Over the past weekend, two contrasting events brought us both despair and hope as we race to find solutions to the climate crisis.
On the one hand, COP26, the annual meeting of parties to the United Nations Framework Convention on Climate Change, wrapped up in Glasgow on Nov. 13. While some additional progress was made, most observers — including us — feel the conference did not rise to the urgency of the moment.
What was missing was decisive action and a global commitment to dramatically reduce greenhouse gas emissions at a pace needed to avoid ecological catastrophe. Missing, too, was a strong commitment to assist developing countries, which are least responsible for climate change and yet most vulnerable to its impacts.
The one bright moment came when the agreement included annual new commitments to reduce emissions each year, rather than five years from now. But the honest truth is that we have fewer than 100 months to reduce greenhouse gas emissions by half.
That's the target we need to meet to keep global warming below 1.5 degrees. Every fraction of a degree past that means an even greater risk of stronger storms, growing deserts and rising seas. This leads to more risk of hunger, sickness, conflict and migration.
We are acutely aware that the climate crisis is not a "someday" event. It is already with us. We already have stronger storms. We already have growing deserts. We already have the sickness, hunger, conflict and migration that scientists told us to expect. The simple truth is that we don't have even one more year to find solutions.
Which leads us to hope. Catholics in the United States and around the globe are standing together in faith to develop the tools we need.
On Nov. 14, the Vatican's Dicastery for Promoting Integral Human Development officially launched the Laudato Si' Action Platform, which Pope Francis has invited the universal church to join. The Laudato Si' Action Platform offers concrete tools for all institutions, communities and people to assess their practices and take meaningful action together. Information about the concrete progress achieved through the Laudato Si' Action Platform will be shared publicly. This transparency and accountability are signs of our commitment to real action.
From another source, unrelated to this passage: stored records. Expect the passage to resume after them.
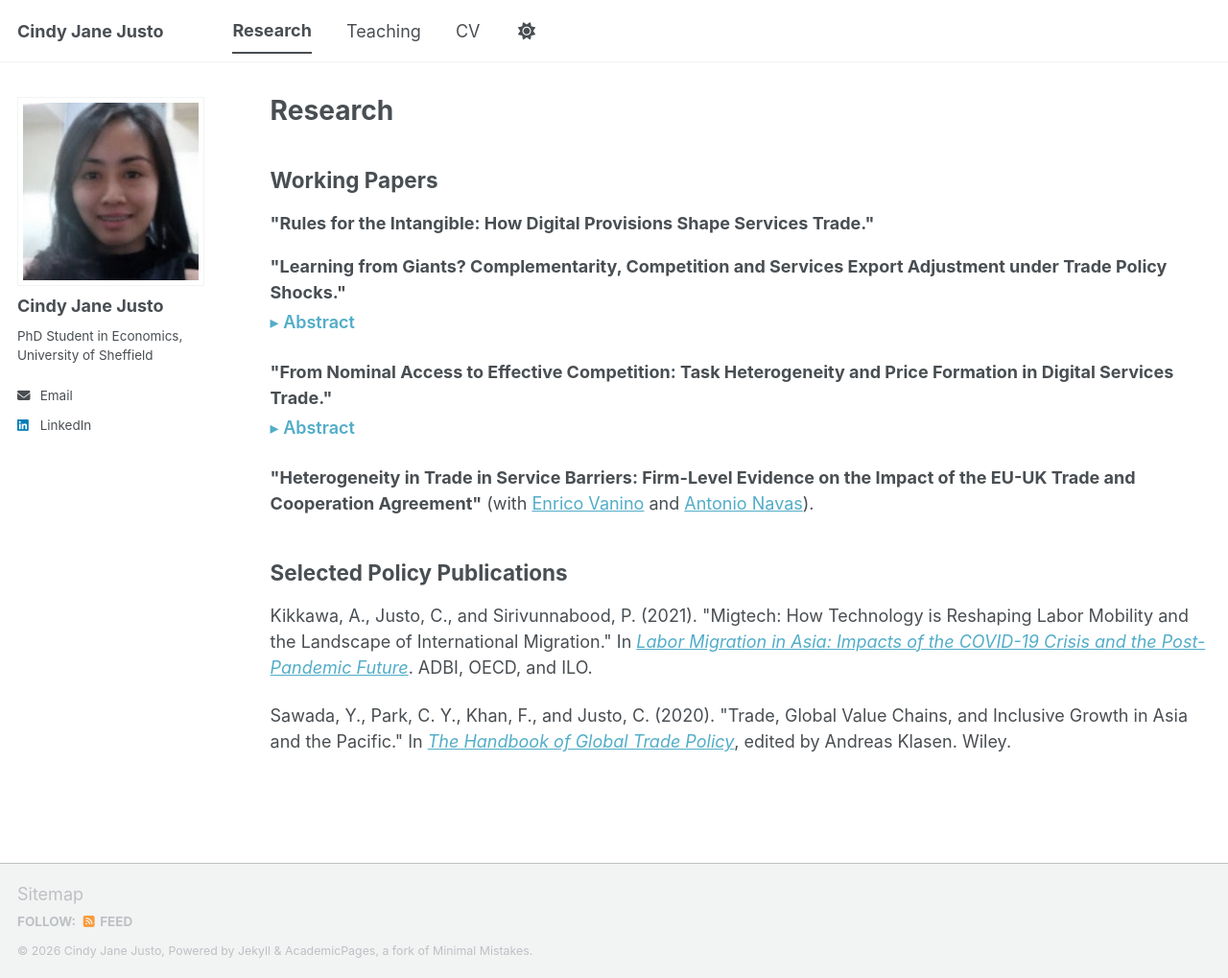
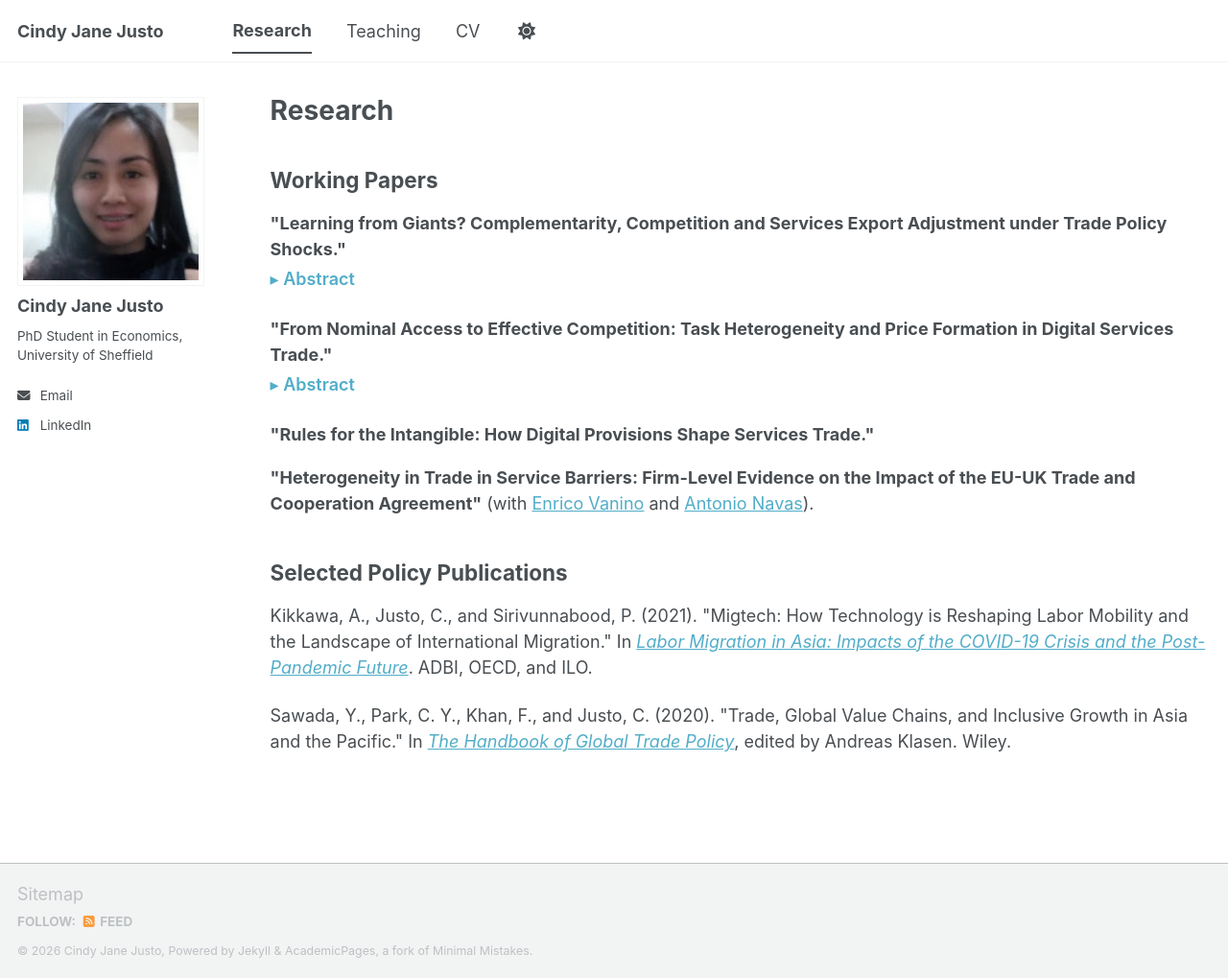
Before and after one commit to cindyjusto/cindyjusto.github.io, a Jekyll site: the page built from _pages/publications.html, in a window 1280 px wide and 1019 px high. Shown: the whole window at 96% size. Built offline with Jekyll 4.4.1, drawn with Linux system fonts in a browser that asks for light colours; a script bundle is joined from its source files by our own code; library files that are not in the unit come from our copies.

Commit message:
Update publications.html

```diff
--- a/_pages/publications.html
+++ b/_pages/publications.html
@@ -22,8 +22,6 @@ details.abstract > p { margin-top: 0; text-align: justify; }
 
 <h2>Working Papers</h2>
 
-<p class="paper-title"><strong>"Rules for the Intangible: How Digital Provisions Shape Services Trade."</strong></p>
-
 <p class="paper-title"><strong>"Learning from Giants? Complementarity, Competition and Services Export Adjustment under Trade Policy Shocks."</strong></p>
 
 <details class="abstract">
@@ -38,6 +36,8 @@ details.abstract > p { margin-top: 0; text-align: justify; }
   <p>This paper examines how access to a global workforce translates into competition and prices in digital services trade. Using winning and losing bids from an online labour platform, I find that entry rises much less than proportionately with a project's qualified supplier pool and is lower where suppliers' skill portfolios are more dissimilar. Nominal access to global supply tends to overstate the competition a buyer faces. Where buyers solicit bids, thicker contests clear at lower prices. Buyers gain from selecting among more offers, with little evidence that suppliers uniformly shade their bids. Where buyers instead post a take-it-or-leave-it price, awards settle at that price, consistent with buyer price-setting power. Conditional on price and track record, foreign suppliers are less likely to win, consistent with home bias. Suppliers previously awarded a project by the buyer are substantially more likely to win. Neither the price response nor the foreign disadvantage, however, varies systematically with task complexity. A procurement framework rationalises how entry responds to the qualified pool and how prices respond to entry. The findings suggest that supplier substitutability, buyers' market power, relational capital, and cross-border frictions shape the division of gains from digital services trade.</p>
 </details>
 
+<p class="paper-title"><strong>"Rules for the Intangible: How Digital Provisions Shape Services Trade."</strong></p>
+
 <p class="paper-title"><strong>"Heterogeneity in Trade in Service Barriers: Firm-Level Evidence on the Impact of the EU-UK Trade and Cooperation Agreement"</strong> (with <a href="https://sheffield.ac.uk/economics/staff/academic/enrico-vanino">Enrico Vanino</a> and <a href="https://sheffield.ac.uk/economics/staff/academic/antonio-navas">Antonio Navas</a>).</p>
 
 <h2>Selected Policy Publications</h2>
```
The Laudato Si' Movement and Catholic Climate Covenant are grateful to support this project. It is a way that we can come together, within the U.S. and beyond, to stand with the church in Rome as it steps up to take action that political leaders won't. The Laudato Si' Movement provides facilitation support for the platform as a whole, and Catholic Climate Covenant has created the God's Planet website to share resources, tools and expertise to help boost the platform in the U.S.
One of the most deeply moving days in Scotland was a discussion of an upcoming documentary film about Laudato Si'. The documentary features a teenage climate activist from India, a girl named Radhima.
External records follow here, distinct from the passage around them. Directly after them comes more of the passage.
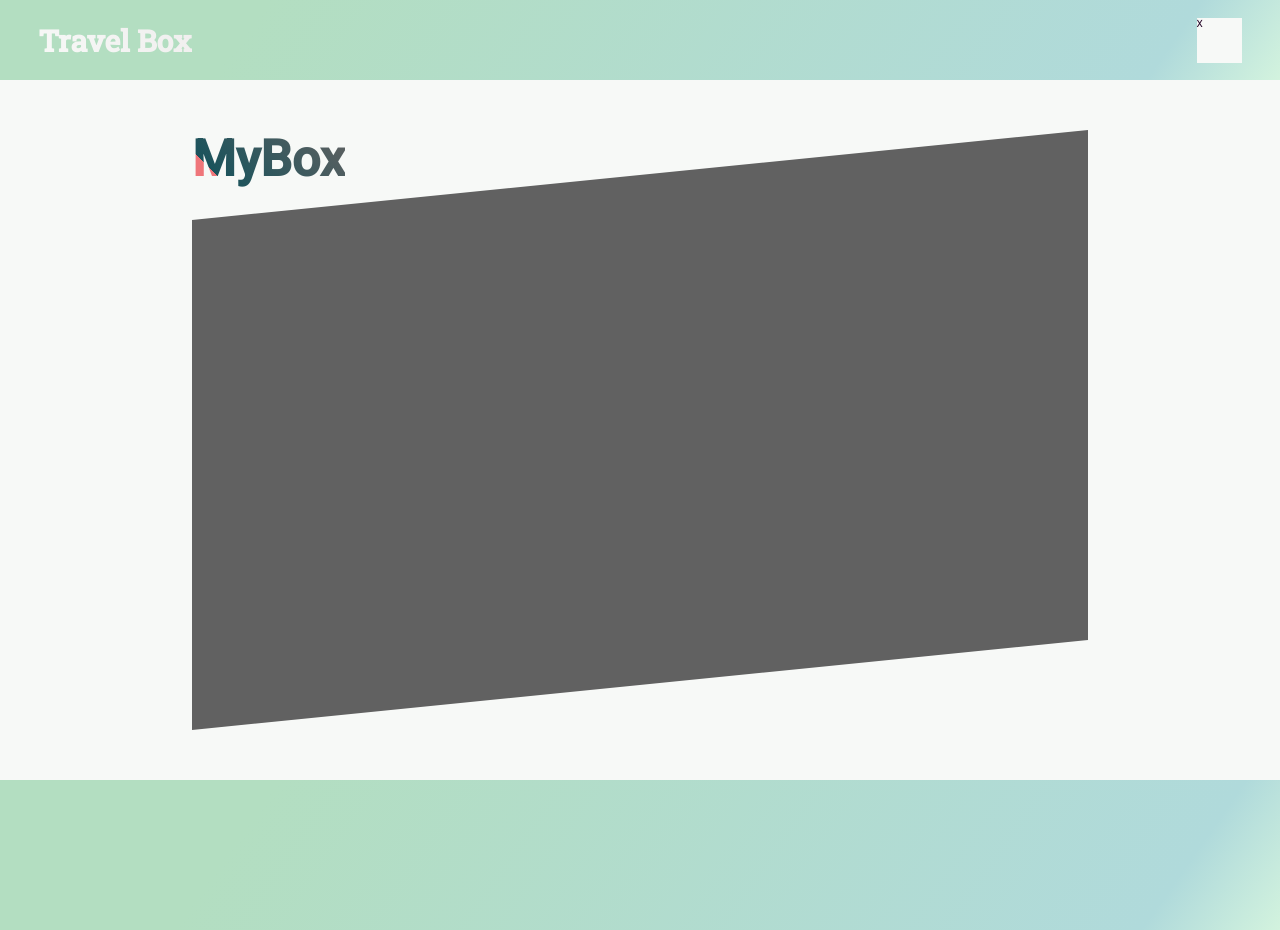
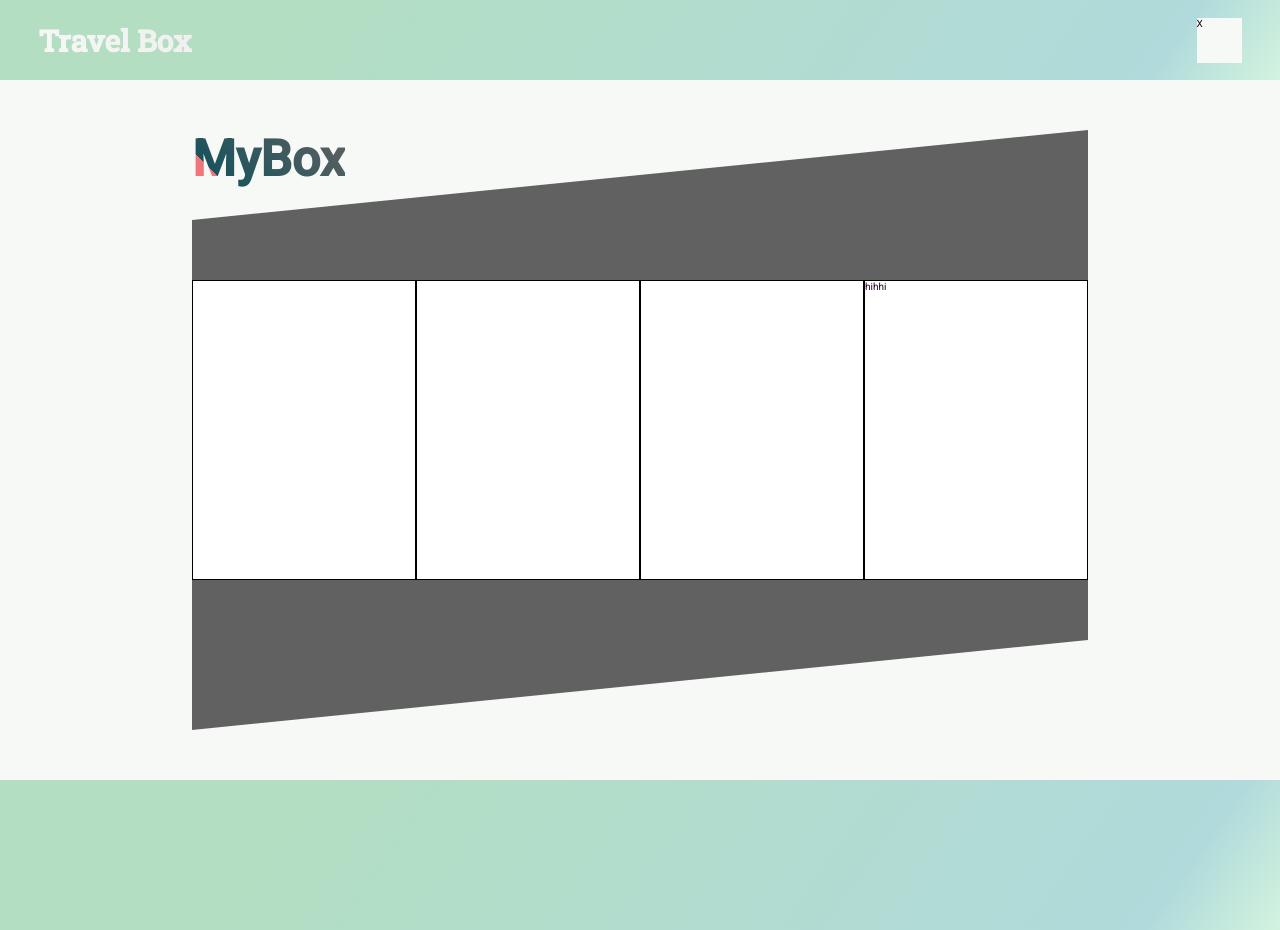
Before and after one commit to smilelk4/TravelBox_frontend, a React (Create React App) app in the folder frontend/: page / in a window 1280 px wide. Built offline with nearby package versions, Linux system fonts and the light colour scheme.

Commit message:
Implement cards on main profile

```diff
--- a/frontend/package.json
+++ b/frontend/package.json
@@ -3,6 +3,8 @@
   "version": "0.1.0",
   "private": true,
   "dependencies": {
+    "@material-ui/core": "^4.11.0",
+    "@material-ui/icons": "^4.9.1",
     "@testing-library/jest-dom": "^4.2.4",
     "@testing-library/react": "^9.5.0",
     "@testing-library/user-event": "^7.2.1",
--- a/frontend/src/components/Main.jsx
+++ b/frontend/src/components/Main.jsx
@@ -5,7 +5,12 @@ const Main = () => {
   return (
     <main className='main'>
       <PageTitle title='MyBox' />
-      <div className='main__content'></div>
+      <div className='main__content'>
+        <div></div>
+        <div></div>
+        <div></div>
+      <p>hihhi</p>
+      </div>
     </main>
   );
 }
--- a/frontend/src/styles/components/_main.scss
+++ b/frontend/src/styles/components/_main.scss
@@ -1,11 +1,21 @@
 .main {
   width: 70vw;
   height: 100%;
-  font-size: 20rem;
+  // font-size: 20rem;
 
   &__content {
     background-color: $color-font-grey2;
     height: 100%;
+    display: flex;
+    justify-content: space-evenly;
+    align-items: center;
+
+    & > * {
+      width: 25rem;
+      height: 30rem;
+      background-color: #fff;
+      border: 1px solid black;
+    }
 
     @include section-diagonal;
   }
```
Also changed, not shown: 1 other file (tests, documents, lock files or other folders).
Radhima has lived her entire life under the threat of a looming environmental disaster. Unlike those of us who are older, Radhima has never lived in a world of hope for our planet. She only knows that things will get either worse or much worse.
Radhima is sure that she will not solve the climate crisis on her own. But, she said, she has to do something.
Radhima puts things so simply. We cannot solve this crisis on our own. But we will, we must, do something.
We earnestly pray that policy makers will hear us. Until then, we are stepping up together, acting in faith to protect our planet and its people.
[Tomás Insua is the executive director of Laudato Si' Movement. Dan Misleh is the founder of Catholic Climate Covenant.]